In the wake of the completing of the National Veterinary Care sale to VetPartners, we thought it would be interesting to present a summary of P2P transactions in Australia over the last 2 years, and see what the data tells us about P2P. P2P simply means the takeover of a listed (public) company so that it then becomes a private company, either independently (typically with the backing of a financial sponsor) or as part of a larger company (ie. a strategic buyer).
Over the last 2 years in Australia, 56 listed companies have been the subject of public to private (P2P) takeover attempts.
Of the 56 P2Ps in the last 2 years:
- 19 have been from international strategic investors, eg. DuluxGroup (Nippon Paint – Japan), GBST Holdings (FNZ Group – UK), Ruralco (Nutrien – Canada), Bellamys Australia (China Mengniu Dairy – China), ERM Power (Shell – Netherlands);
- 15 have been from International private equity investors, eg. MYOB (KKR), Scottish Pacific (Affinity Equity Partners), Greencross Vets (TPG);

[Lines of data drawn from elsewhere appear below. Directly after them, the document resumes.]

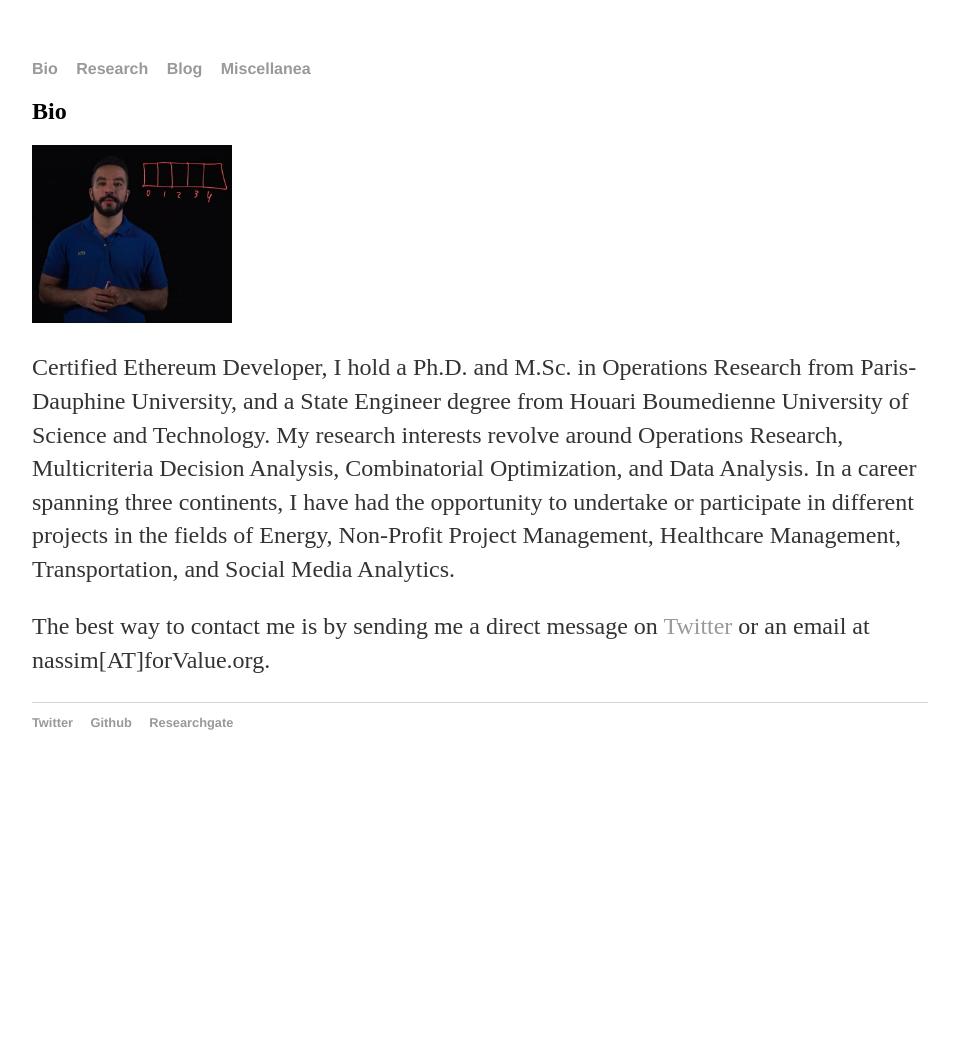
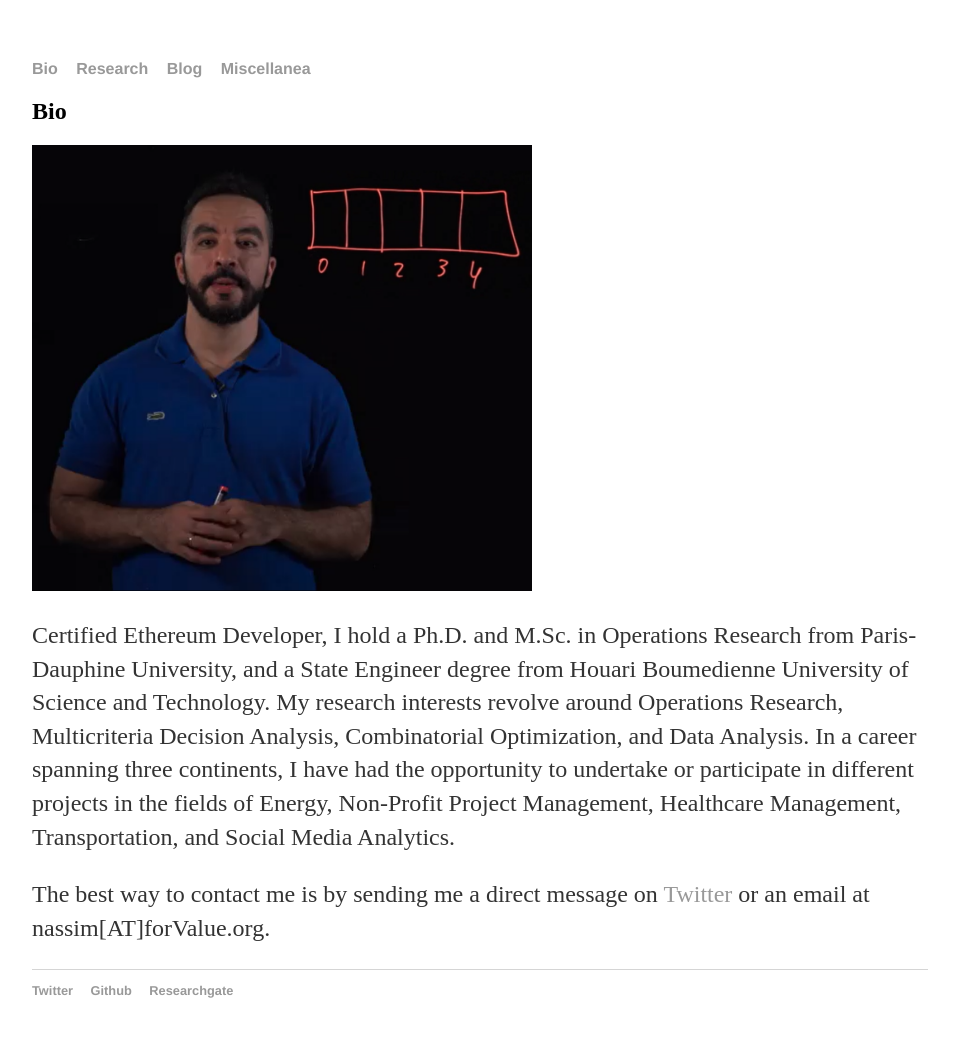
Before and after one commit to ndehouche/ndehouche.github.io, a Jekyll site: the page built from index.html, in a window 1280 px wide. Shown: the whole page, without its empty margins (160-1119 px from the left). Built offline with Jekyll 4.4.1, drawn with Linux system fonts in a browser that asks for light colours; before the commit the page ends 900 px from its top, so only the background shows below that.

Commit message:
Update index.html

```diff
--- a/index.html
+++ b/index.html
@@ -4,7 +4,7 @@
 ---
 <div class="blurb">
 	<h2>Bio</h2>
-	<img src="nd.png" alt="Nassim Dehouche" width="200">
+	<img src="nd.png" alt="Nassim Dehouche" width="500">
 	      <p>Certified Ethereum Developer, I hold a Ph.D. and M.Sc. in Operations Research from Paris-Dauphine University, and a State Engineer degree from Houari Boumedienne University of Science and Technology. My research interests revolve around Operations Research, Multicriteria Decision Analysis, Combinatorial Optimization, and Data Analysis. In a career spanning three continents, I have had the opportunity to undertake or participate in different projects in the fields of Energy, Non-Profit Project Management, Healthcare Management, Transportation, and Social Media Analytics.</p>
 </div><!-- /.blurb -->
 
```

- 11 have been from Australian strategic investors, eg. Fairfax Media (Nine Entertainment), Xenith IP (IPH), Chalmers (Qube Logistics); and
- 11 have been from Australian private equity investors, eg. Navitas (BGH consortium), and Zenitas Healthcare (Adamantem).

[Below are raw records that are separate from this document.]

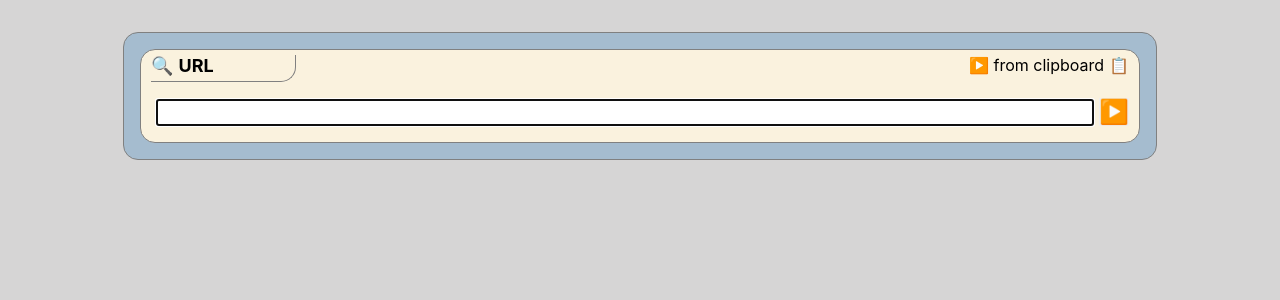
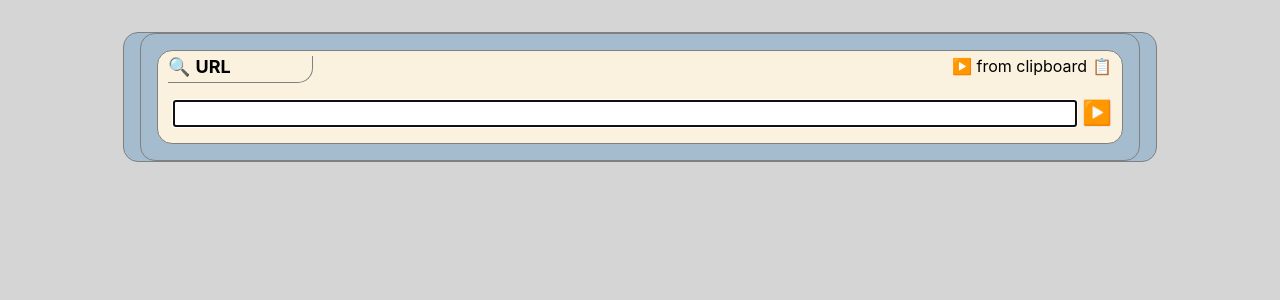
Before and after one commit to penguineer/cleanURI-webui, a React (Create React App) app: page / in a window 1280 px wide. Shown: the top 300 px of the page. Built offline with nearby package versions, Linux system fonts and the light colour scheme.

Commit message:
:art: Move form CSS to the form itself
(Make room for App CSS)

```diff
--- /dev/null
+++ b/src/CleanUriForm.css
@@ -0,0 +1,10 @@
+@import "./common.css";
+
+.cleanUriForm {
+    padding-left: 1em;
+    padding-right: 1em;
+    background-color: var(--app-background);
+    border: 1px solid var(--decoration-color);
+    border-radius: 15px;
+    margin-top: 0;
+  }
--- a/src/CleanUriForm.js
+++ b/src/CleanUriForm.js
@@ -1,3 +1,4 @@
+import './CleanUriForm.css';
 import React from 'react';
 import DecoratedList from './DecoratedList';
 import ErrorList from './ErrorList';
@@ -78,7 +79,7 @@ class CleanUriForm extends React.Component {
         const message = this.state.message;
         const errors = this.state.errors;
         return (
-            <div>
+            <div className="cleanUriForm">
                 <UriInputForm requestUri={this.state.requestUri}
                               changeHandler= {this.onUriChange}
                               submitHandler={this.onSubmit}/>
```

Given the number of transactions that have occurred, we decided to run the numbers to see what premiums are being paid, and the factors that influence this premium.
Focusing on the takeover price compared to the 3-month VWAP (Volume Weighted Average Price):
- The average premium across all transactions was 41%;
- The average for strategic investors was 53%, compared to 33% for PE deals;
- The average for successful deals was 43%, compared to 23% for unsuccessful deals;
- Where a strategic investor was involved, the average premium paid by international investors was 57%, compared to 48% for local buyers;
- The average where there were multiple bidders was 43%, compared to 40% where there was only one bidder.
The summarised data is presented in the following table.
These conclusions confirm what you would expect, and highlight that there can be a substantial difference in the price paid depending on the nature of the investor. Listed takeover targets can’t always control their fate, but they can control their preparation. We recommend always having a defence pack ready, and a plan for how to engage the bidders most likely to pay a strategic premium.